For seniors, the key to any deal is the quality of care and the ease of finding a doctor. On that point, the reform deal offers the doctors a higher level of pay for providing better overall care to Medicare patients — very different from the current, and often criticized, fee-for-services schedule.
That change, in line with ObamaCare provisions that reduced the rate of growth in annual Medicare spending, has support from leading Republicans and Democrats on the committees with oversight of Medicare, as well as congressional leadership on both sides of the aisle.
But Heritage Action is telling far-right voters, including seniors, to oppose the deal:
“Americans don’t hand Republicans a historic House majority to engage in massive deficit spending,” Dan Holler, a spokesman for the group told a reporter.
Such sentiments pressure Tea Party politicians to support the traditional but makeshift “doc fix” — a one-year increase in pay to doctors — for one more year so long as there are cuts elsewhere in the Medicare program to off-set its cost.
"Some fiscal hawks are defending the [doc fix approach] because Congress often claims to offset the cost of higher physician payments with spending cuts elsewhere in Medicare," the Wall Street Journal's conservative editorial writers declared last week. "If [it] really did force Congress to reduce government [spending], that would be great.

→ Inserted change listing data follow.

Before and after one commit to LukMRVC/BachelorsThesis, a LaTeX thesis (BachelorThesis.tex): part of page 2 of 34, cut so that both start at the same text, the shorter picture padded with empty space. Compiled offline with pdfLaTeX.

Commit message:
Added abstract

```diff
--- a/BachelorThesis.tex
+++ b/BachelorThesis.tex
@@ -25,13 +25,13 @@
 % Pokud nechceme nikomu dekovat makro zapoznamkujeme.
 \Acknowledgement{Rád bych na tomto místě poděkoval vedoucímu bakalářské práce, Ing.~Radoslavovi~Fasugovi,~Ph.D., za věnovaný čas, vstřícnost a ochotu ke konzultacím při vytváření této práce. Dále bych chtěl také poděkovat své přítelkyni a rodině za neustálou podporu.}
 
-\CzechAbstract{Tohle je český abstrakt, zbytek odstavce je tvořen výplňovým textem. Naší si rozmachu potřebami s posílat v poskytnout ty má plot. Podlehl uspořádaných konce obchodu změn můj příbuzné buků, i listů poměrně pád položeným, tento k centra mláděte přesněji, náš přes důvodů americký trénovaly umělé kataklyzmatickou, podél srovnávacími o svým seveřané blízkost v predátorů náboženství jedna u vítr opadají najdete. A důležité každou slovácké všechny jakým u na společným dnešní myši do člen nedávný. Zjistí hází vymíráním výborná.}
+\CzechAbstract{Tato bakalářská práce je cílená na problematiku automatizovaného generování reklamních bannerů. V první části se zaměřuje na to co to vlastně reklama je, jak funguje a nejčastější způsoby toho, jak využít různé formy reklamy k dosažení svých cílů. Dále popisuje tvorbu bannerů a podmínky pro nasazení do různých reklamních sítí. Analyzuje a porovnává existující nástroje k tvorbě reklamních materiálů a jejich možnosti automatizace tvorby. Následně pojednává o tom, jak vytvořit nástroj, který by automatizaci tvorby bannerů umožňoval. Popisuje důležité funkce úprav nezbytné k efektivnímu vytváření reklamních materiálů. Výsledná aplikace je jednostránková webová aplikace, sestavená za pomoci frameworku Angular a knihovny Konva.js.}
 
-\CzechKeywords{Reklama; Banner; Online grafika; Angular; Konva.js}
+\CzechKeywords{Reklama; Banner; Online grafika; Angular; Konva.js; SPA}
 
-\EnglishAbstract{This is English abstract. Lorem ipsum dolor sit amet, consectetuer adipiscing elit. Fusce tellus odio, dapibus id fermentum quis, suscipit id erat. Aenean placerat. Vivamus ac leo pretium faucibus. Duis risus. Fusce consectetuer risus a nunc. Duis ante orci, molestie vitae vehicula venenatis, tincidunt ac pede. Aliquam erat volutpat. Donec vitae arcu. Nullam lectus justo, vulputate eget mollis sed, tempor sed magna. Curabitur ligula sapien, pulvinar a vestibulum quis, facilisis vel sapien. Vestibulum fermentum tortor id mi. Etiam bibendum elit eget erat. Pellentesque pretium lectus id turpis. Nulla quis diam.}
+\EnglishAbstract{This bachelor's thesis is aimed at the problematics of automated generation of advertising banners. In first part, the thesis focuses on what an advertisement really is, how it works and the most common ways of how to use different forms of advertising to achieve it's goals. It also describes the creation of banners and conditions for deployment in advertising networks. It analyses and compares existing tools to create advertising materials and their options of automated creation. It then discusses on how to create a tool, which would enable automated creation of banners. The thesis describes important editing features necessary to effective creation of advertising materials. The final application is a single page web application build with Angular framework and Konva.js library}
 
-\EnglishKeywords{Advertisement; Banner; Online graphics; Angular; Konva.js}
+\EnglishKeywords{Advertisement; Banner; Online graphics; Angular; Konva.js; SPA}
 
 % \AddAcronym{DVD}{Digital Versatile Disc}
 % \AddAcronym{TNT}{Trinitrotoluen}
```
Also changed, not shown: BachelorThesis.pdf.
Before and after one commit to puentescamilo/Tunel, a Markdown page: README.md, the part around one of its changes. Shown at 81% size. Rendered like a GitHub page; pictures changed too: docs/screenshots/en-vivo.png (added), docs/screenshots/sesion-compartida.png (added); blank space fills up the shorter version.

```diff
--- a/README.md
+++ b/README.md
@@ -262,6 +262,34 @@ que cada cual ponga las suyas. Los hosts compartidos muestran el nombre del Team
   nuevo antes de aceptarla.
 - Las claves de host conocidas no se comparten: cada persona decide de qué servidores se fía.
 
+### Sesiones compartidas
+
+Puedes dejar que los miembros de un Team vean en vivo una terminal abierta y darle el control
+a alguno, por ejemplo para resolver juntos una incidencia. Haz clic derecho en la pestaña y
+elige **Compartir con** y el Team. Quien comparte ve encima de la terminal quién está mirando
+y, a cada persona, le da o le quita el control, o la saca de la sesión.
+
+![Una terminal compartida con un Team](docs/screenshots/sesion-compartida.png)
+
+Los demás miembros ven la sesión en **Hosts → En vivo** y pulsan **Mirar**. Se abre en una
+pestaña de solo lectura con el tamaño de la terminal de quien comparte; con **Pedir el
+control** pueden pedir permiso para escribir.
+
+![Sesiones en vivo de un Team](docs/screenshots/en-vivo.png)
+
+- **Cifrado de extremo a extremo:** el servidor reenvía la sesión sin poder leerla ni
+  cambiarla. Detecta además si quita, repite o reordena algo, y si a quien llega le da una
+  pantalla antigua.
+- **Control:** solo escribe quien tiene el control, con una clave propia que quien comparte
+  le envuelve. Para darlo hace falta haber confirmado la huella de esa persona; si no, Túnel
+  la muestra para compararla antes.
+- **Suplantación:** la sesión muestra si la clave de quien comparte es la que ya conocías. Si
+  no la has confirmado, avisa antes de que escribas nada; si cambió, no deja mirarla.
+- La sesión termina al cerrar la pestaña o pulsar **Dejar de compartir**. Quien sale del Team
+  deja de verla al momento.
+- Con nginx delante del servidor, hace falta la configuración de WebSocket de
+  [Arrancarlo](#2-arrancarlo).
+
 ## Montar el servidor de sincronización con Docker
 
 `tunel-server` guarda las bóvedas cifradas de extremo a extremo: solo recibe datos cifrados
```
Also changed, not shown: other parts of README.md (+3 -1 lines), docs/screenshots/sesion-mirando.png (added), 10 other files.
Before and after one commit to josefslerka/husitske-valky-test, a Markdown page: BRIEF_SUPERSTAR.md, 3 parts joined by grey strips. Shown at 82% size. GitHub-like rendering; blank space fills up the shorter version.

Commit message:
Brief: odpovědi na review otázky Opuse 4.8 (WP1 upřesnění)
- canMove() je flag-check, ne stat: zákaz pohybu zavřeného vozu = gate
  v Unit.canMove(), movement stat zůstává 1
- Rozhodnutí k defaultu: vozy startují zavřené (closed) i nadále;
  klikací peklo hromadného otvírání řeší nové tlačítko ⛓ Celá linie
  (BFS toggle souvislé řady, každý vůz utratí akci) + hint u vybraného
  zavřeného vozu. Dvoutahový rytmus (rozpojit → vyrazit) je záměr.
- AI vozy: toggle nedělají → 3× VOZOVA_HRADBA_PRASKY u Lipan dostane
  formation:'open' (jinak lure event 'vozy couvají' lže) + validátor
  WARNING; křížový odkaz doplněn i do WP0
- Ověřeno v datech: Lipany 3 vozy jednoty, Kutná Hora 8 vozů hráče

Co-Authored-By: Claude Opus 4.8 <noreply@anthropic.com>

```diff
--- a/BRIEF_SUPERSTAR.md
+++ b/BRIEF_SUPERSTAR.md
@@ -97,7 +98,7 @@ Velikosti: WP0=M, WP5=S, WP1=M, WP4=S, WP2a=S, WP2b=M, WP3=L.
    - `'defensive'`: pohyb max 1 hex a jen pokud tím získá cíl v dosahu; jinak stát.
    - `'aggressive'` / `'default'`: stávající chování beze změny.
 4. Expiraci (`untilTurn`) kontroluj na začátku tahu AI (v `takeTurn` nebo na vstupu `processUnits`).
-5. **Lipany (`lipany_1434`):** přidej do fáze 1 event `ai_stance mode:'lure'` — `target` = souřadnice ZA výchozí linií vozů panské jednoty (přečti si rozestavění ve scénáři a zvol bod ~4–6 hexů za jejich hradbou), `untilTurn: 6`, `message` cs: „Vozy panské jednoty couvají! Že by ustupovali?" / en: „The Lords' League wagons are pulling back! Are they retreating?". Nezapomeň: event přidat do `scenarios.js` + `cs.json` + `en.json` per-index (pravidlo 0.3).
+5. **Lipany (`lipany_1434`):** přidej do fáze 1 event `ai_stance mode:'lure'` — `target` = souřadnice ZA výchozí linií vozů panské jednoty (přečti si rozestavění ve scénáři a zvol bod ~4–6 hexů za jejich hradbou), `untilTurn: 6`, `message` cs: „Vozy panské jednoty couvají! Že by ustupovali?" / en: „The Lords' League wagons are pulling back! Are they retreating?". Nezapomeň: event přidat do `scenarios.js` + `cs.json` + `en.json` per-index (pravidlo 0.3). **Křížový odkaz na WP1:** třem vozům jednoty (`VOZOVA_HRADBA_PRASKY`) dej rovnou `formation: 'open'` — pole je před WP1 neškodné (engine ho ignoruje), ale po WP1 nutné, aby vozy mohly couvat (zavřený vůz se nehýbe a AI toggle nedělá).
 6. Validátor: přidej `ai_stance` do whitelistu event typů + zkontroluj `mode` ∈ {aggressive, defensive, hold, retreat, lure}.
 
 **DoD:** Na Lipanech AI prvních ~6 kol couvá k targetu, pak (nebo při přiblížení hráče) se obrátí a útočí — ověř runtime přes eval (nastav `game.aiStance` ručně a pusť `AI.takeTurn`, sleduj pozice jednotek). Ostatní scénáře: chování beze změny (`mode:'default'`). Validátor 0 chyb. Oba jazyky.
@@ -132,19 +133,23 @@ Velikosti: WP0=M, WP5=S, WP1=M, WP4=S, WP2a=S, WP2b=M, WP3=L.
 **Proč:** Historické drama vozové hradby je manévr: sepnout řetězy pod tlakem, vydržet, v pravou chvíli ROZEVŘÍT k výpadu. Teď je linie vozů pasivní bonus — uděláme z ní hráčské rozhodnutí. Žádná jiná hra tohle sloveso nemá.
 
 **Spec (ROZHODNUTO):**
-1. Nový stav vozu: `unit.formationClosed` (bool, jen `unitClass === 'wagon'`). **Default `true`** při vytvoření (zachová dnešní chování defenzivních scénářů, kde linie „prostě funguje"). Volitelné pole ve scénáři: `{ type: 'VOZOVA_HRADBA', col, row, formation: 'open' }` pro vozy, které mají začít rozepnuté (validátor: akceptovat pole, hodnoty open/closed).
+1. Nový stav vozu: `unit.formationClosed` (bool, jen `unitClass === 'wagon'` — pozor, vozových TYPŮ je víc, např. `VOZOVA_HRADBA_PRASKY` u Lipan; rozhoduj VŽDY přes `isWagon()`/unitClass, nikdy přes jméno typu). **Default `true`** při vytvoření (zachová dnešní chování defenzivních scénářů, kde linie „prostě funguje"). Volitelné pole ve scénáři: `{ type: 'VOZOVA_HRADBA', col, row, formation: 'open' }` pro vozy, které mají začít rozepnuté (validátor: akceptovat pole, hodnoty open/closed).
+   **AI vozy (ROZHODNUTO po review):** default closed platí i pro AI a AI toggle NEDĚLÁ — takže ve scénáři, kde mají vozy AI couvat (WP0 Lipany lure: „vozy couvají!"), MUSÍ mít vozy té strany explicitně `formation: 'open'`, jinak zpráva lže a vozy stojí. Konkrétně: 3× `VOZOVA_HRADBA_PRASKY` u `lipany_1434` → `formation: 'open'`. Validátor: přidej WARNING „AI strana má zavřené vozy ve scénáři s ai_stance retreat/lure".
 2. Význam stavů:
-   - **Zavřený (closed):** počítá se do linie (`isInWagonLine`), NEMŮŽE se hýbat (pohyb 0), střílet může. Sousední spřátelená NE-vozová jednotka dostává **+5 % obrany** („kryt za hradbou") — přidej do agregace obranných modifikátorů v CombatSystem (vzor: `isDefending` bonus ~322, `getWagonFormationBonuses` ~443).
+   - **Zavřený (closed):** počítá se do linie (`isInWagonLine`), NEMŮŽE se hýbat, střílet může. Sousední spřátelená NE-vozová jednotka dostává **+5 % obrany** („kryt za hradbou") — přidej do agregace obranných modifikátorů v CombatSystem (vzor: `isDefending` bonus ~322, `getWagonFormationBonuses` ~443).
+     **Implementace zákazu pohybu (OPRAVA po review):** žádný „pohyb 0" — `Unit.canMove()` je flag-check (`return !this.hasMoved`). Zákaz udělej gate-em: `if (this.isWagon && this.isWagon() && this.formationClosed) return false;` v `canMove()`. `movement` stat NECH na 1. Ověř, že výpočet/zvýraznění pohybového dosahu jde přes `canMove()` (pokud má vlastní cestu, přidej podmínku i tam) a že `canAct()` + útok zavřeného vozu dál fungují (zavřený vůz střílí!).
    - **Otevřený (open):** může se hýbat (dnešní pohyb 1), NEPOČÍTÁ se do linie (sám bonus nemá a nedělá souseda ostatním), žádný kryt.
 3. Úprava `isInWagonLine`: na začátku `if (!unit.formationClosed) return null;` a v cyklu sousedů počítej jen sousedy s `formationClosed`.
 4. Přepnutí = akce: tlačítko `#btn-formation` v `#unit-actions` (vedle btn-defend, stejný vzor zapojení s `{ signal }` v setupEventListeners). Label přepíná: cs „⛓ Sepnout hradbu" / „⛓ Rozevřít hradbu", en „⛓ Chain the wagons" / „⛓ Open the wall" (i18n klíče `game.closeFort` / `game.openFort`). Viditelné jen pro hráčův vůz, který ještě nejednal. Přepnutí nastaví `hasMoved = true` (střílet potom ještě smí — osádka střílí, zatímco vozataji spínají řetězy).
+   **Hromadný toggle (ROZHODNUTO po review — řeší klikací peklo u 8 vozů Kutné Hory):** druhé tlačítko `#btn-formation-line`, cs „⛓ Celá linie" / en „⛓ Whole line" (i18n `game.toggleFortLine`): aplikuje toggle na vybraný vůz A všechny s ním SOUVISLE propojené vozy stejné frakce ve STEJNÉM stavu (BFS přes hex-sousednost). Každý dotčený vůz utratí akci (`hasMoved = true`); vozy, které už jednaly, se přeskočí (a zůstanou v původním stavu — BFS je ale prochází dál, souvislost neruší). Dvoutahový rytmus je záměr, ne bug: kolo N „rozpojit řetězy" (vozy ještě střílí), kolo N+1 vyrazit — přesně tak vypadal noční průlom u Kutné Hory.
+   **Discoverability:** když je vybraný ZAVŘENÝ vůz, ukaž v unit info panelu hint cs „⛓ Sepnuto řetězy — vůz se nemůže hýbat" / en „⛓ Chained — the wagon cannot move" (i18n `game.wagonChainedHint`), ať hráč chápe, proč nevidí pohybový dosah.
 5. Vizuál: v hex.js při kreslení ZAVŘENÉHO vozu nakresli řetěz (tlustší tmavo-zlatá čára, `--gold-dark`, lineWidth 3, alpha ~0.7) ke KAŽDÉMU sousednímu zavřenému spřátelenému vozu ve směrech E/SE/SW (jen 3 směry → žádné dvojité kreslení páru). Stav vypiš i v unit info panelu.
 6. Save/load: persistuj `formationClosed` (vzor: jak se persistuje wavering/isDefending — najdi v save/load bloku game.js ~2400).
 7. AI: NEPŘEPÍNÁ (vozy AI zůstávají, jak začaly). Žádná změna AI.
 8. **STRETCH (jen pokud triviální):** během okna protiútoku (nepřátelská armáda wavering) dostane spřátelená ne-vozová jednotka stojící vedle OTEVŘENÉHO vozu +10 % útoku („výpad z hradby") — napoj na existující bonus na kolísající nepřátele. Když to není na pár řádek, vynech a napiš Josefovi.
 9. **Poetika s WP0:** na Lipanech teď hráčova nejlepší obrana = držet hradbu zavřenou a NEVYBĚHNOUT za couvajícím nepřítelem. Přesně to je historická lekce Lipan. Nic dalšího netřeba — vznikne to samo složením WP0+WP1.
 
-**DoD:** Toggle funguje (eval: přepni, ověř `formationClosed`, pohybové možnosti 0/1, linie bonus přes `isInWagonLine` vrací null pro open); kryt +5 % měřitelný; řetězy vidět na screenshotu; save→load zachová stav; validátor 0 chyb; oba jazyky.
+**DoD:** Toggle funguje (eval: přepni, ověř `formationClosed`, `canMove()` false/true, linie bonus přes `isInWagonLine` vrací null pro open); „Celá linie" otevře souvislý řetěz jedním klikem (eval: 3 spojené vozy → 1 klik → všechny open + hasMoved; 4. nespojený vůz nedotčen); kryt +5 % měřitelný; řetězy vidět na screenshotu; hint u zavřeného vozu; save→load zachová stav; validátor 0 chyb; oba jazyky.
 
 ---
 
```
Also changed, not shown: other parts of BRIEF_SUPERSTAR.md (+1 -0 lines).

But the 'pay-fors' are usually fake — mostly the failed habit of fiddling with this or that price-control dial in Medicare.
“Conservatives are supposed to understand that price controls distort markets and don't work," the Journal concluded. "So much the better if reasonable Republicans and Democrats can agree to commit the Sustained Growth Rate [and the doc fix] to the glue factory."
But without GOP agreement on the reform all that is left is the prospect of another one-year "doc fix." And if the Democrats insist on the reform deal by refusing to sign on to another “doc fix” the result will be an uprising among the Tea Party's most faithful supporters: American seniors faced with less access to doctors.
There is an even bigger danger for all those over-65 Republicans, too – higher out of pocket costs for medical care if nothing is done. If neither a "doc fix" nor the current reform proposal passes, seniors will be hit with new, higher rates for coinsurance and higher levels for deductible costs.
This is not in dispute. James Braid, the education coordinator at Heritage Action acknowledges that “this year, Medicare payments to physicians will be reduced 21 percent if no "doc fix" passes by March 31.”
If Congress fails to agree on reforms and opts for another "doc fix," it will only delay the inevitable increased costs and reduce access to doctors for a lot of people in the Tea Party base: Medicare patients.
That is a prescription for GOP political malpractice.
Juan Williams is an author and political analyst for Fox News Channel.